California Man Sues Edward Jones over Wheelchair Accessibility
Edward D. Jones & Co. was sued on Wednesday in federal court over claims that one of its California offices is inaccessible to wheelchair-bound individuals.
Guy Fairon, who describes himself as “an individual with a mobility disability who is at times dependent upon a wheelchair,” claims that a Jones branch in Huntington Beach has a steep curb ramp around the sidewalk that is in excess of the 2% maximum grade allowed by the Americans with Disability Act’s accessibility guidelines.
He discovered the barrier when he attempted to visit the branch for “investment information” in July, according to the complaint that was filed in U.S. District Court in the Central District of California. The lawsuit does not directly say whether Fairon is an Edward Jones client, but notes that he would like to continue to do business with the firm because of its location.
“Defendants have been previously put on actual or constructive notice that the business is inaccessible to Plaintiff,” said the lawsuit, which names Edward Jones and DRT Investments, LLC, the owner of the Beach Boulevard building housing the branch, as plaintiffs.
Fairon seeks an injunction requiring removal of the barrier as well as actual and “deterrence damages” based on alleged violations of the federal ADA law and the California Civil Rights Act.
A branch office administrator for Ryan T. Omoto, the Jones advisor who works at the Beach Boulevard branch, referred calls to the firm’s corporate communications department.
“We are currently reviewing the complaint and can’t comment further,” John Boul, an Edward Jones spokesman, wrote in an email.
Fairon has filed at least nine other ADA accessibility complaints since July in the same court against local businesses and national chains, including Starbucks, according to court records. Edward Jones is the only financial services industry defendant.
Timothy G. McFarlin, a lawyer representing Fairon, did not return a call for comment, and Fairon could not be reached.
A lawyer who represented DRT Investments in a similar case last year declined to comment. The earlier case, involving access to another property, was voluntarily dismissed, with each party bearing their own court costs, according to court filings.

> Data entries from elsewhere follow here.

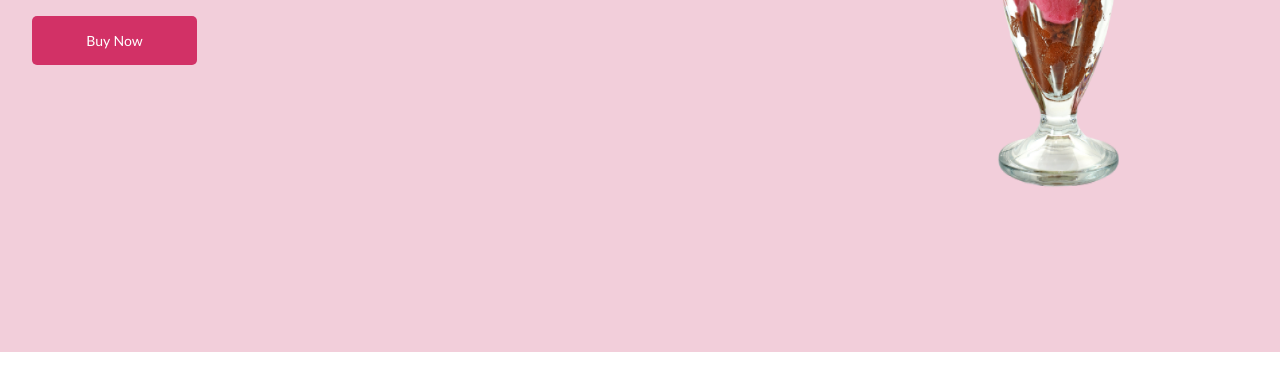
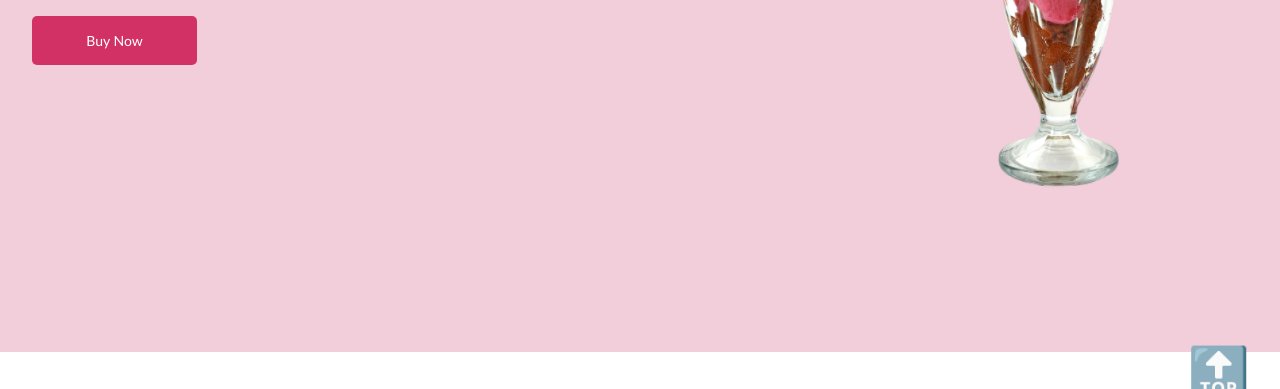
Before and after one commit to bexruzFrontDev/figma2umid, a plain HTML site: page index.html in a window 1280 px wide. Shown: the part 368-757 px from the top of the page. Drawn offline with Linux system fonts and the light colour scheme.

Commit message:
Update index.css

```diff
--- a/index.css
+++ b/index.css
@@ -105,3 +105,14 @@ main{
   margin: 40px 0;
 
 }
+.top{
+  text-decoration: none;
+  font-size: 50px;
+  position: fixed;
+  z-index: 99;
+  bottom: 30px;
+  right: 30px;
+}
+html{
+  scroll-behavior: smooth;
+}
```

U.S companies, including banks and brokers, have been fielding a flood of lawsuits claimed access violations since the Trump administration withdrew rule-making proposals from the Obama-era Department of Justice aimed at clarifying terms of the federal disabilities law. TD Ameritrade earlier this month reached an agreement in principle with a blind customer that would require it to redesign some of its web pages to make them accessible to the visually impaired. The plaintiff dropped her request for class-action certification.